Segment Open

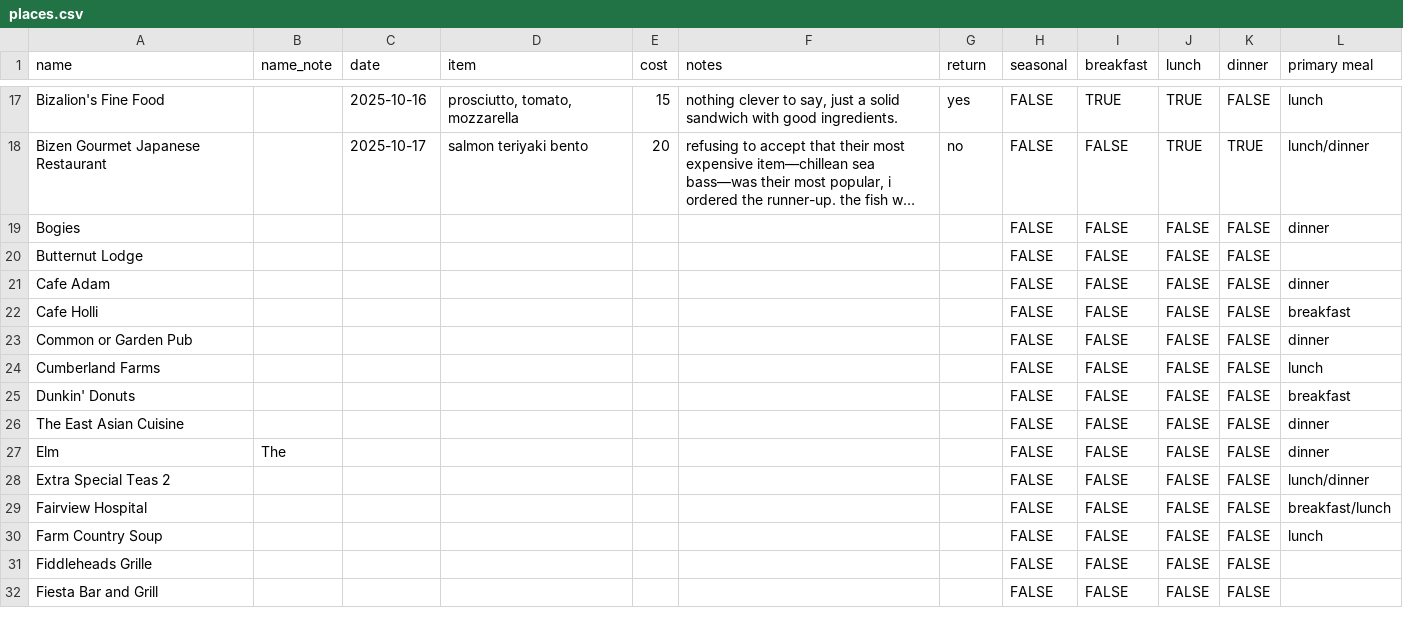
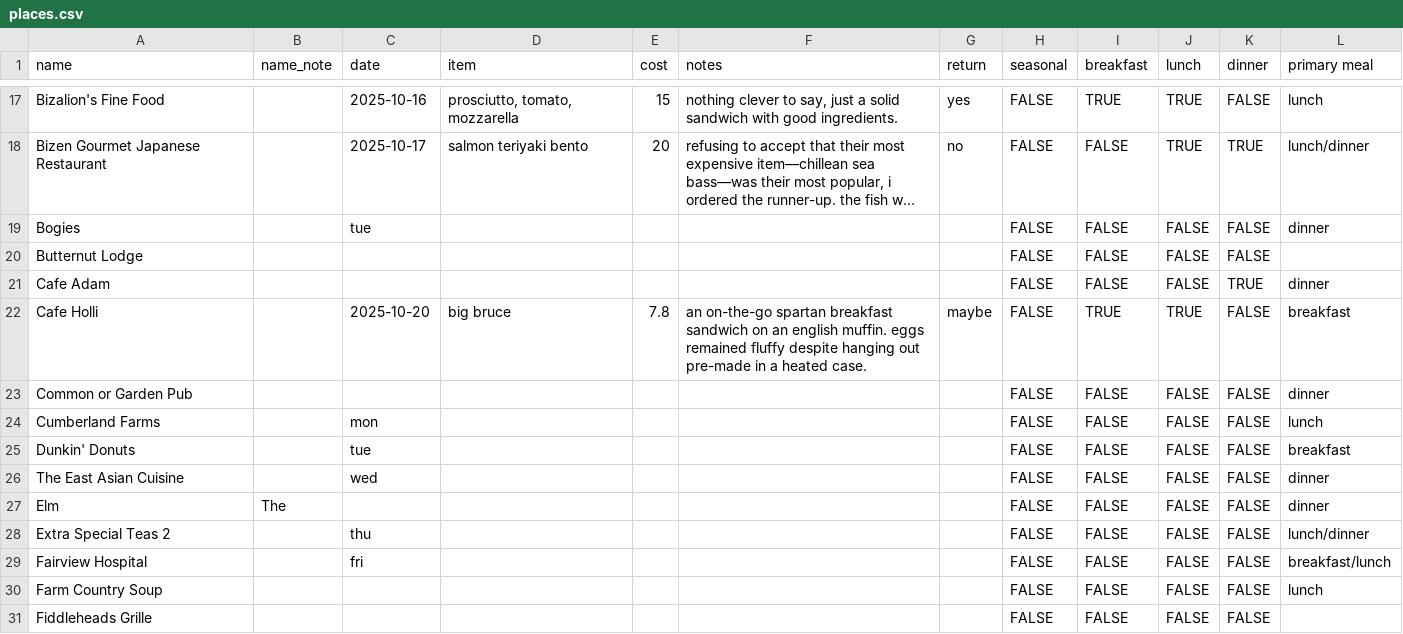
Before and after one commit to russellsamora/grazebarrington, a CSV file: src/data/places.csv, drawn as a sheet; only a part is shown, gaps mark what is left out; the shorter side is filled out with more unchanged rows; long unchanged cells end in …; the diff names each change by its address in the sheet, - before the commit and + after, or states it on an @@ line.

```diff
--- a/src/data/places.csv
+++ b/src/data/places.csv
-C19 (date): (empty)
+C19 (date): tue
-K21 (dinner): FALSE
+K21 (dinner): TRUE
-C22 (date): (empty)
+C22 (date): 2025-10-20
-D22 (item): (empty)
+D22 (item): big bruce
-E22 (cost): (empty)
+E22 (cost): 7.8
-F22 (notes): (empty)
+F22 (notes): an on-the-go spartan breakfast sandwich on an english muffin. eggs remained fluffy despite hanging out pre-made in a heated case.
-G22 (return): (empty)
+G22 (return): maybe
-I22 (breakfast): FALSE
+I22 (breakfast): TRUE
-J22 (lunch): FALSE
+J22 (lunch): TRUE
-C24 (date): (empty)
+C24 (date): mon
-C25 (date): (empty)
+C25 (date): tue
-C26 (date): (empty)
+C26 (date): wed
-C28 (date): (empty)
+C28 (date): thu
-C29 (date): (empty)
+C29 (date): fri
```
Also changed, not shown: 14 other files.
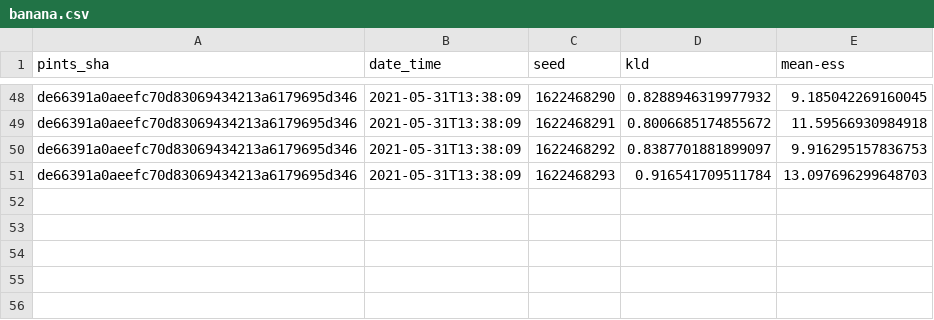
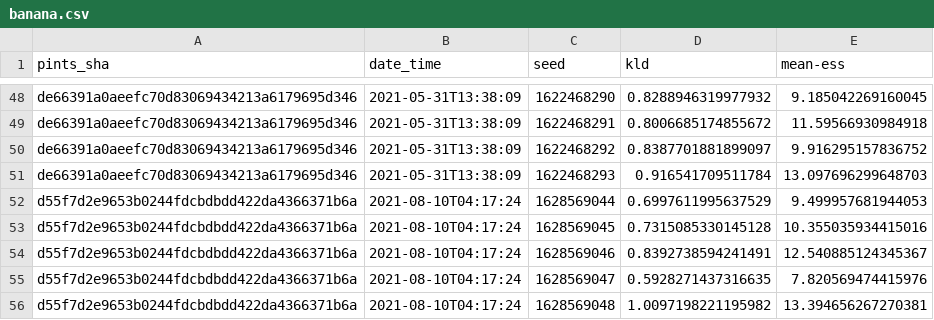
Before and after one commit to pints-team/functional-testing-2, a CSV file: data/differential_evolution/banana.csv, drawn as a sheet; only a part is shown, gaps mark what is left out.

```diff
--- a/data/differential_evolution/banana.csv
+++ b/data/differential_evolution/banana.csv
@@ -49,3 +49,8 @@ de66391a0aeefc70d83069434213a6179695d346,2021-05-31T13:38:09,1622468290,0.828894
 de66391a0aeefc70d83069434213a6179695d346,2021-05-31T13:38:09,1622468291,0.8006685174855672,11.59566930984918
-de66391a0aeefc70d83069434213a6179695d346,2021-05-31T13:38:09,1622468292,0.8387701881899097,9.916295157836753
+de66391a0aeefc70d83069434213a6179695d346,2021-05-31T13:38:09,1622468292,0.8387701881899097,9.916295157836752
 de66391a0aeefc70d83069434213a6179695d346,2021-05-31T13:38:09,1622468293,0.916541709511784,13.097696299648703
+d55f7d2e9653b0244fdcbdbdd422da4366371b6a,2021-08-10T04:17:24,1628569044,0.6997611995637529,9.499957681944053
+d55f7d2e9653b0244fdcbdbdd422da4366371b6a,2021-08-10T04:17:24,1628569045,0.7315085330145128,10.355035934415016
+d55f7d2e9653b0244fdcbdbdd422da4366371b6a,2021-08-10T04:17:24,1628569046,0.8392738594241491,12.540885124345367
+d55f7d2e9653b0244fdcbdbdd422da4366371b6a,2021-08-10T04:17:24,1628569047,0.5928271437316635,7.820569474415976
+d55f7d2e9653b0244fdcbdbdd422da4366371b6a,2021-08-10T04:17:24,1628569048,1.0097198221195982,13.394656267270381
```
Also changed, not shown: data/differential_evolution/two_dim_gaussian.csv, data/haario_bardenet_acmc/annulus.csv, 15 other files.
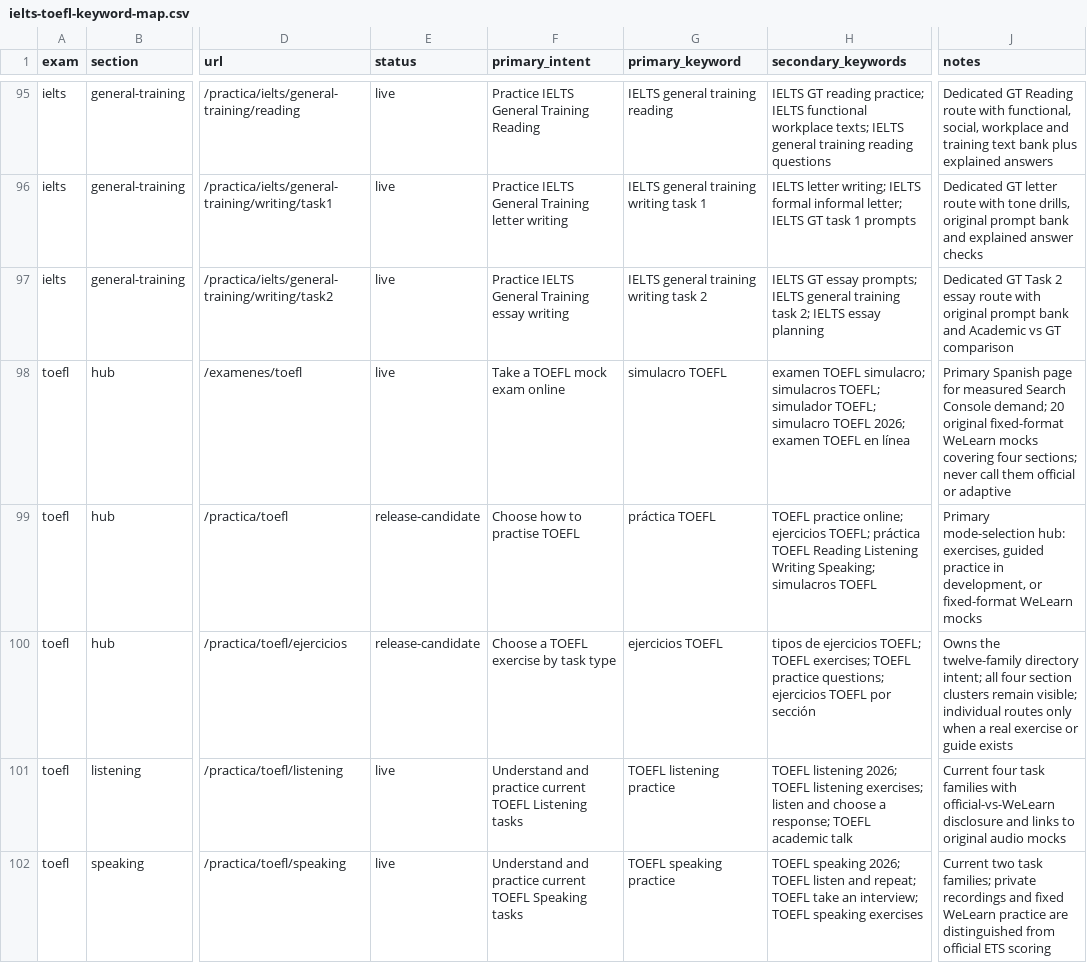
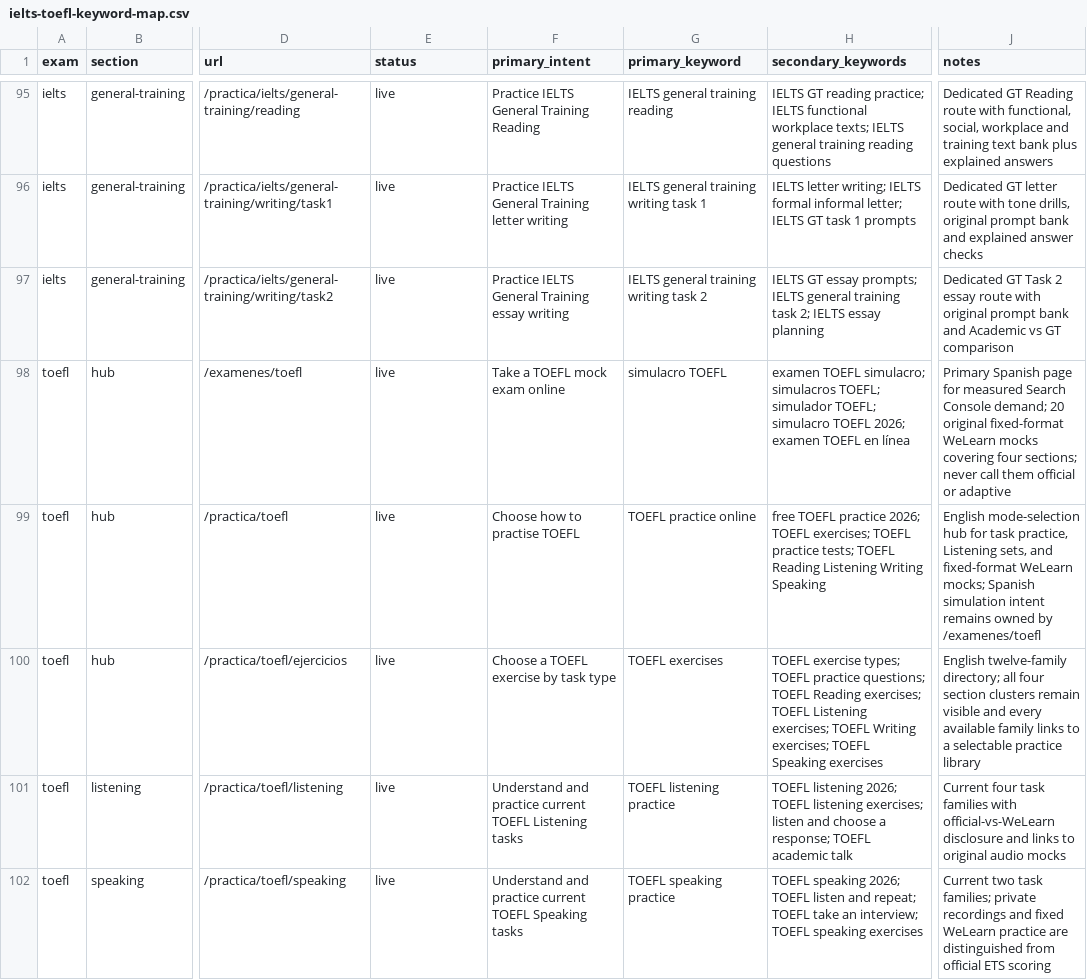
Before and after one commit to idiomaswlduartekorzh/idiomaswl, a CSV file: docs/ielts-toefl-keyword-map.csv, drawn as a sheet; only a part is shown, gaps mark what is left out; the diff names each change by its address in the sheet, - before the commit and + after, or states it on an @@ line.

Commit message:
feat(seo): strengthen TOEFL superhub discovery

```diff
--- a/docs/ielts-toefl-keyword-map.csv
+++ b/docs/ielts-toefl-keyword-map.csv
-E99:E100 (status): release-candidate
+E99:E100 (status): live
-G99 (primary_keyword): práctica TOEFL
+G99 (primary_keyword): TOEFL practice online
-H99 (secondary_keywords): TOEFL practice online; ejercicios TOEFL; práctica TOEFL Reading Listening Writing Speaking; simulacros TOEFL
+H99 (secondary_keywords): free TOEFL practice 2026; TOEFL exercises; TOEFL practice tests; TOEFL Reading Listening Writing Speaking
-J99 (notes): Primary mode-selection hub: exercises, guided practice in development, or fixed-format WeLearn mocks
+J99 (notes): English mode-selection hub for task practice, Listening sets, and fixed-format WeLearn mocks; Spanish simulation intent remains owned by /examenes/toefl
-G100 (primary_keyword): ejercicios TOEFL
+G100 (primary_keyword): TOEFL exercises
-H100 (secondary_keywords): tipos de ejercicios TOEFL; TOEFL exercises; TOEFL practice questions; ejercicios TOEFL por sección
+H100 (secondary_keywords): TOEFL exercise types; TOEFL practice questions; TOEFL Reading exercises; TOEFL Listening exercises; TOEFL Writing exercises; TOEFL Speaking exercises
-J100 (notes): Owns the twelve-family directory intent; all four section clusters remain visible; individual routes only when a real exercise or guide exists
+J100 (notes): English twelve-family directory; all four section clusters remain visible and every available family links to a selectable practice library
```
Also changed, not shown: 17 other files.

Segment Closed

Only the pictures are to be dropped; the rest of the material above must be duplicated exactly.

Before and after one commit to russellsamora/grazebarrington, a CSV file: src/data/places.csv, drawn as a sheet; only a part is shown, gaps mark what is left out; the shorter side is filled out with more unchanged rows; long unchanged cells end in …; the diff names each change by its address in the sheet, - before the commit and + after, or states it on an @@ line.

```diff
--- a/src/data/places.csv
+++ b/src/data/places.csv
-C19 (date): (empty)
+C19 (date): tue
-K21 (dinner): FALSE
+K21 (dinner): TRUE
-C22 (date): (empty)
+C22 (date): 2025-10-20
-D22 (item): (empty)
+D22 (item): big bruce
-E22 (cost): (empty)
+E22 (cost): 7.8
-F22 (notes): (empty)
+F22 (notes): an on-the-go spartan breakfast sandwich on an english muffin. eggs remained fluffy despite hanging out pre-made in a heated case.
-G22 (return): (empty)
+G22 (return): maybe
-I22 (breakfast): FALSE
+I22 (breakfast): TRUE
-J22 (lunch): FALSE
+J22 (lunch): TRUE
-C24 (date): (empty)
+C24 (date): mon
-C25 (date): (empty)
+C25 (date): tue
-C26 (date): (empty)
+C26 (date): wed
-C28 (date): (empty)
+C28 (date): thu
-C29 (date): (empty)
+C29 (date): fri
```
Also changed, not shown: 14 other files.
Before and after one commit to pints-team/functional-testing-2, a CSV file: data/differential_evolution/banana.csv, drawn as a sheet; only a part is shown, gaps mark what is left out.

```diff
--- a/data/differential_evolution/banana.csv
+++ b/data/differential_evolution/banana.csv
@@ -49,3 +49,8 @@ de66391a0aeefc70d83069434213a6179695d346,2021-05-31T13:38:09,1622468290,0.828894
 de66391a0aeefc70d83069434213a6179695d346,2021-05-31T13:38:09,1622468291,0.8006685174855672,11.59566930984918
-de66391a0aeefc70d83069434213a6179695d346,2021-05-31T13:38:09,1622468292,0.8387701881899097,9.916295157836753
+de66391a0aeefc70d83069434213a6179695d346,2021-05-31T13:38:09,1622468292,0.8387701881899097,9.916295157836752
 de66391a0aeefc70d83069434213a6179695d346,2021-05-31T13:38:09,1622468293,0.916541709511784,13.097696299648703
+d55f7d2e9653b0244fdcbdbdd422da4366371b6a,2021-08-10T04:17:24,1628569044,0.6997611995637529,9.499957681944053
+d55f7d2e9653b0244fdcbdbdd422da4366371b6a,2021-08-10T04:17:24,1628569045,0.7315085330145128,10.355035934415016
+d55f7d2e9653b0244fdcbdbdd422da4366371b6a,2021-08-10T04:17:24,1628569046,0.8392738594241491,12.540885124345367
+d55f7d2e9653b0244fdcbdbdd422da4366371b6a,2021-08-10T04:17:24,1628569047,0.5928271437316635,7.820569474415976
+d55f7d2e9653b0244fdcbdbdd422da4366371b6a,2021-08-10T04:17:24,1628569048,1.0097198221195982,13.394656267270381
```
Also changed, not shown: data/differential_evolution/two_dim_gaussian.csv, data/haario_bardenet_acmc/annulus.csv, 15 other files.
Before and after one commit to idiomaswlduartekorzh/idiomaswl, a CSV file: docs/ielts-toefl-keyword-map.csv, drawn as a sheet; only a part is shown, gaps mark what is left out; the diff names each change by its address in the sheet, - before the commit and + after, or states it on an @@ line.

Commit message:
feat(seo): strengthen TOEFL superhub discovery

```diff
--- a/docs/ielts-toefl-keyword-map.csv
+++ b/docs/ielts-toefl-keyword-map.csv
-E99:E100 (status): release-candidate
+E99:E100 (status): live
-G99 (primary_keyword): práctica TOEFL
+G99 (primary_keyword): TOEFL practice online
-H99 (secondary_keywords): TOEFL practice online; ejercicios TOEFL; práctica TOEFL Reading Listening Writing Speaking; simulacros TOEFL
+H99 (secondary_keywords): free TOEFL practice 2026; TOEFL exercises; TOEFL practice tests; TOEFL Reading Listening Writing Speaking
-J99 (notes): Primary mode-selection hub: exercises, guided practice in development, or fixed-format WeLearn mocks
+J99 (notes): English mode-selection hub for task practice, Listening sets, and fixed-format WeLearn mocks; Spanish simulation intent remains owned by /examenes/toefl
-G100 (primary_keyword): ejercicios TOEFL
+G100 (primary_keyword): TOEFL exercises
-H100 (secondary_keywords): tipos de ejercicios TOEFL; TOEFL exercises; TOEFL practice questions; ejercicios TOEFL por sección
+H100 (secondary_keywords): TOEFL exercise types; TOEFL practice questions; TOEFL Reading exercises; TOEFL Listening exercises; TOEFL Writing exercises; TOEFL Speaking exercises
-J100 (notes): Owns the twelve-family directory intent; all four section clusters remain visible; individual routes only when a real exercise or guide exists
+J100 (notes): English twelve-family directory; all four section clusters remain visible and every available family links to a selectable practice library
```
Also changed, not shown: 17 other files.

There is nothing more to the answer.